Deep down in the hearts of those who call themselves “American” exists a shared ideal that we commonly refer to as “the American Dream.” It is a dream that has shone brighly at times and has faded in others. It is a dream that reflects how things could be different if we choose to operate at our individual and collective best.
Have you ever stopped to define this dream for yourself? Have you ever paused and asked, what is the American Dream to me?
One of the many wonderful things about this notion of the American Dream is that it cannot be narrowly defined. There is no one-size-fits-all interpretation. The variations in definitions abound, limited only by the number of people who choose to actively attempt to define it.
Yet although the concept of the American Dream can’t be tightly bound or distilled into a simple list of detailed descriptors, I do believe several characteristics cannot be denied. These include:
- Dreaming: We are at our best when we are free to use our imagination, the birthplace of our dreams, to develop creative solutions to daunting challenges.
- Acting: We are at our best when we actively do something to make our dreams a reality, willfully exercising the personal responsibility to lead the change we want to see occur in our surroundings.
- A Higher Purpose: We are at our best when we choose to lead our lives not for ourselves but for a higher purpose.
Dreaming. When the earliest settlers of this land set off from the Old World seeking refuge in the new, they did so to escape fear and coercion, tyranny and oppression, famine and fighting. Our forefathers wanted things to be different. So they mustered the strength of character to set out to establish a new life in a new land in the belief that this place, America, would be the place where they could grow into the best version of themselves. Their measure of success was less a by-product of focusing on how to overcome their limitations and more a function of tapping into their imagination to develop creative solutions to even the most perplexing problems. Proof positive that we are a country of dreamers who are at our best not when we blindly conform to the norm, but rather when we are thinking more broadly and creatively about our circumstances.
Acting. The freedom to dream of a better life is insufficient in itself to propel us forward. We must do something to transform these dreams into practical action. Those leaders before us who have shed precious blood at Bunker Hill, Valley Forge, Bull Run, Châteaux-Thierry in the Argonne, Iwo Jima, Guadalcanal, Korea, Vietnam, Iraq, and Afghanistan did so for a reason. That is, they recognized that speaking about an ideal and standing up to preserve a cherished way of life are two very distinct things. Rhetoric alone will not make our dreams a reality. Action is required to ultimately move things solidly forward. But as always, someone must lead the change and accept responsibility to go first, to show others the way.
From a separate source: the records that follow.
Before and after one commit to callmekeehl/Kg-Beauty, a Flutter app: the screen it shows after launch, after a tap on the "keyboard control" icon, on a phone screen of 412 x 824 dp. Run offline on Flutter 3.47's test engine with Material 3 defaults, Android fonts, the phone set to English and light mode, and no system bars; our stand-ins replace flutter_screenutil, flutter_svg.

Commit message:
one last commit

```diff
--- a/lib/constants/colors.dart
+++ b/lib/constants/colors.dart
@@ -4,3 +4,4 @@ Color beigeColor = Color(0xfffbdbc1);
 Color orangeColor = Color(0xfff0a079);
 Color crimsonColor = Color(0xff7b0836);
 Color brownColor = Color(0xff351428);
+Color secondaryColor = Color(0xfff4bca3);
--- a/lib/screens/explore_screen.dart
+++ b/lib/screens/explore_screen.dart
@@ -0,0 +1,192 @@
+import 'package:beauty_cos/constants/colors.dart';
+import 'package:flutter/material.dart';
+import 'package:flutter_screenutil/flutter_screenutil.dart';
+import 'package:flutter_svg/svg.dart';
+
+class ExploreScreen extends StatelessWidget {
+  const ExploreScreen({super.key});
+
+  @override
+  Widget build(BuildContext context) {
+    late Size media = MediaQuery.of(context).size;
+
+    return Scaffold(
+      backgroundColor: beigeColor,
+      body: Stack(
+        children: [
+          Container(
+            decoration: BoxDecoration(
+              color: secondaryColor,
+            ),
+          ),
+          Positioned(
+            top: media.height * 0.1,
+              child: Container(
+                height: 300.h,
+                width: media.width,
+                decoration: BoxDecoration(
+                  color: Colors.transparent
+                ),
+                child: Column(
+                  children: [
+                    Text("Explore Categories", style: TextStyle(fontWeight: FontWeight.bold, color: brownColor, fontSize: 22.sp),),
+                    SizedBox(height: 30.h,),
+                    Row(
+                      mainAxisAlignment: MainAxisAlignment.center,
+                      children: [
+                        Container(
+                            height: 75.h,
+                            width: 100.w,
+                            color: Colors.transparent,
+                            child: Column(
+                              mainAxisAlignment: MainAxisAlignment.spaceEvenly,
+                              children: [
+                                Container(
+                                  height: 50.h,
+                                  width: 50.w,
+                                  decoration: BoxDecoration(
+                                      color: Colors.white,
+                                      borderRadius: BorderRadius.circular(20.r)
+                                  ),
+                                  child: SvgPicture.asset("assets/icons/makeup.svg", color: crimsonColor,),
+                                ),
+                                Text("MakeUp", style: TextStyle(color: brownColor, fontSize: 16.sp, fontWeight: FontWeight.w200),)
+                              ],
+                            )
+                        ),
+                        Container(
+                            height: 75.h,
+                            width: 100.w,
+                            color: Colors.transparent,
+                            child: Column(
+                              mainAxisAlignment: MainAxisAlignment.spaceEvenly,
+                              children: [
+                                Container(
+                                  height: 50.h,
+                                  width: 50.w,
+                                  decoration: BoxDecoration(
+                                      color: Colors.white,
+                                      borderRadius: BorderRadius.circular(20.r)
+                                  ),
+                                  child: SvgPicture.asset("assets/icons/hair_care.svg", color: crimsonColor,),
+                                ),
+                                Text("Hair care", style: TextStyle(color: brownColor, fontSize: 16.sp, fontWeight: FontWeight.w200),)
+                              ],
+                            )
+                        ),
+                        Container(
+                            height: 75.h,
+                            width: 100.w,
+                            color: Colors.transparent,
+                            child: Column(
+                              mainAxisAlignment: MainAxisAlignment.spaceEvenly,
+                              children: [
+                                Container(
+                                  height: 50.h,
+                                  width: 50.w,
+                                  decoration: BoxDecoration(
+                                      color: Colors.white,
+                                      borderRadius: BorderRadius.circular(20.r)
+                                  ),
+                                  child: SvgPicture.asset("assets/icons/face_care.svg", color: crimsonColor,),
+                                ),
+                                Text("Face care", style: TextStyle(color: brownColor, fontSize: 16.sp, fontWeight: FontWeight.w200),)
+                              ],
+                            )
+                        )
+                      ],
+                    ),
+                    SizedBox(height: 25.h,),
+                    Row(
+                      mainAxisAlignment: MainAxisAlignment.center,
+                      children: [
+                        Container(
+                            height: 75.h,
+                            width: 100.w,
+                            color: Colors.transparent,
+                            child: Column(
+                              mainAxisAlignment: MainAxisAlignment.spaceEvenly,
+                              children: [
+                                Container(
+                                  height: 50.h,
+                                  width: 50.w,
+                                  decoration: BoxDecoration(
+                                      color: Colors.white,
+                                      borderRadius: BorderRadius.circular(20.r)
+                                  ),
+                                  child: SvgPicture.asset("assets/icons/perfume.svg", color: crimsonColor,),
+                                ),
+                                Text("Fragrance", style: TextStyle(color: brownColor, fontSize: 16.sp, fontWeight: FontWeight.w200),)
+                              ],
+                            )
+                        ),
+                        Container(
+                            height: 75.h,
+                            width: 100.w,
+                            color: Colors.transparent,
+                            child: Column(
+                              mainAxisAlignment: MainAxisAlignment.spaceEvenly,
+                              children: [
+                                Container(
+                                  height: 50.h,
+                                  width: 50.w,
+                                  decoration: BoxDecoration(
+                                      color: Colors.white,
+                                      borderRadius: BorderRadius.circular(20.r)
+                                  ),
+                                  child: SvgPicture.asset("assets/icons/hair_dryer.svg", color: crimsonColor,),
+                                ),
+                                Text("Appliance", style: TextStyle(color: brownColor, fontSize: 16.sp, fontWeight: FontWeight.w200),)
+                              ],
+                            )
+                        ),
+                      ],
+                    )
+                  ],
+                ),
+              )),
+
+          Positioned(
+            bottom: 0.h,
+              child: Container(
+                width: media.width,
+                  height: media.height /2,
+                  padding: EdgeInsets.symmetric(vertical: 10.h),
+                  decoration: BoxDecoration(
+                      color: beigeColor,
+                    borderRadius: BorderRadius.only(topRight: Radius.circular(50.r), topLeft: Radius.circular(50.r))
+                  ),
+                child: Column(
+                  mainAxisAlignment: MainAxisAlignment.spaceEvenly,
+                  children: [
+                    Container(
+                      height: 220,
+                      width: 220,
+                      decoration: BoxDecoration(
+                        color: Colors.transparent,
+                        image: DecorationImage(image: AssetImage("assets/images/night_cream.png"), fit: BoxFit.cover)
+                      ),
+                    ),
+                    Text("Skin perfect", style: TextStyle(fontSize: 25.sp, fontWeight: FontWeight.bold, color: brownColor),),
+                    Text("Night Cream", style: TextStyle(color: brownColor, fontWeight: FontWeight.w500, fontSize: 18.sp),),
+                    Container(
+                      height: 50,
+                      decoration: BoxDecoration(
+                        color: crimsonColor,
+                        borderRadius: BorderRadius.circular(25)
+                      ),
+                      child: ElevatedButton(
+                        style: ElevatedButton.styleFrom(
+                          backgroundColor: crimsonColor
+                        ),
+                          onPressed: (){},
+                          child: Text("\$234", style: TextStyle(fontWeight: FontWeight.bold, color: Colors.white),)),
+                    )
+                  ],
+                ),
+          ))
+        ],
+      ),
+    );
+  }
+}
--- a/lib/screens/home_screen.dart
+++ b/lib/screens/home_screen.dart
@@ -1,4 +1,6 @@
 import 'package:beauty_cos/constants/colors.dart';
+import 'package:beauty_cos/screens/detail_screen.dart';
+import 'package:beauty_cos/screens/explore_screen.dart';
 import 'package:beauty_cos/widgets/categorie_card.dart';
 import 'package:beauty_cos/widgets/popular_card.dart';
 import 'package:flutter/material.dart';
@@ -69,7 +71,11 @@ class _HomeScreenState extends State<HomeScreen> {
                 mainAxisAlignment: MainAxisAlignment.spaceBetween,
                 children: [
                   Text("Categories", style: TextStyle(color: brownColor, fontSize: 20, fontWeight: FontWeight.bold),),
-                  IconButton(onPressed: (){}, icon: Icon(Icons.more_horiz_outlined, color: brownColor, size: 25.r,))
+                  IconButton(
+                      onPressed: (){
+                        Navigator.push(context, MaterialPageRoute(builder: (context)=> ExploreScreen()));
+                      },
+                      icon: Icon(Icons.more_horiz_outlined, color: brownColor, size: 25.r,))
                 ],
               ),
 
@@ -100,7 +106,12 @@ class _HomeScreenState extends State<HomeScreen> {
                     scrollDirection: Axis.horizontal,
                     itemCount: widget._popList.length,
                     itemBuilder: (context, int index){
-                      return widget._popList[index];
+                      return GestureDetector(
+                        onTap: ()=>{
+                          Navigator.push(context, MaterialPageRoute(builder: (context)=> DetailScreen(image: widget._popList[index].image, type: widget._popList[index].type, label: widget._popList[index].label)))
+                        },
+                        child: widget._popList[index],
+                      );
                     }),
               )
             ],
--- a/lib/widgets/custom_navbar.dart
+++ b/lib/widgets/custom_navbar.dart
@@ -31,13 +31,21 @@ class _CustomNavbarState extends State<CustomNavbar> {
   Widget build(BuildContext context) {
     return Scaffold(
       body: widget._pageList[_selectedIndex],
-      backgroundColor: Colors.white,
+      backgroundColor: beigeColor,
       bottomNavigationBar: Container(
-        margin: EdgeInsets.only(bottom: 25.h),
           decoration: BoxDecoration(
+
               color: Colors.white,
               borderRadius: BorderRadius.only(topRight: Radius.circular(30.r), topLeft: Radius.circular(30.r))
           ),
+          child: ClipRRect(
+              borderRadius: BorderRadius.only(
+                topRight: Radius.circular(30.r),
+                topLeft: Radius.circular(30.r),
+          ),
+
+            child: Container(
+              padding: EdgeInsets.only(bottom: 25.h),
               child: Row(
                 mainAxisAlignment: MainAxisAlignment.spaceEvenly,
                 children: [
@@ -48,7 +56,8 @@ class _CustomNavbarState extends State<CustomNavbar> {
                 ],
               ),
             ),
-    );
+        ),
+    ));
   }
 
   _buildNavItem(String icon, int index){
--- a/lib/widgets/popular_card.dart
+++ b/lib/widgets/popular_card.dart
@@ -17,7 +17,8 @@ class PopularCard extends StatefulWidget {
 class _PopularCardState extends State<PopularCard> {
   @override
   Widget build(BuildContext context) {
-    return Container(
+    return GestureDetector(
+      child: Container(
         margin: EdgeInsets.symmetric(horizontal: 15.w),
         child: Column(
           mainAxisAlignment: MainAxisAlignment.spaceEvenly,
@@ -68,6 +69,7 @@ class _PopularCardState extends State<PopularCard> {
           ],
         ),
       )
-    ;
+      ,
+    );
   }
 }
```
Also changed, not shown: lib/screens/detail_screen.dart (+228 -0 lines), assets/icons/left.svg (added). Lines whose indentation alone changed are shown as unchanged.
A Higher Purpose. It is easy to make an idol of routine, finding security within the boundaries we build around our lives. Although each day contains twenty-four hours, every single one of these presents an opportunity to contribute to a purpose larger than ourselves. For me personally, that higher purpose is to do what I can, when I can, where I can to try to build value into others’ lives each and every day in a multitude of ways. My greatest satisfaction derives from using my God-given talents and skills to be a force for good in my home, workplace, worship space, and community.
So I’ll ask you again, have you ever stopped to define this dream for yourself? Have you ever paused and asked, what is the American Dream to me? And if you have, what are you doing today to help make that dream come true?
This post is excerpted from John Michel’s new book, Mediocre Me: How Saying No to the Status Quo Will Propel You from Ordinary to Extraordinary. It is now available at online retailers and select bookstores with 100% of proceeds benefiting military charities.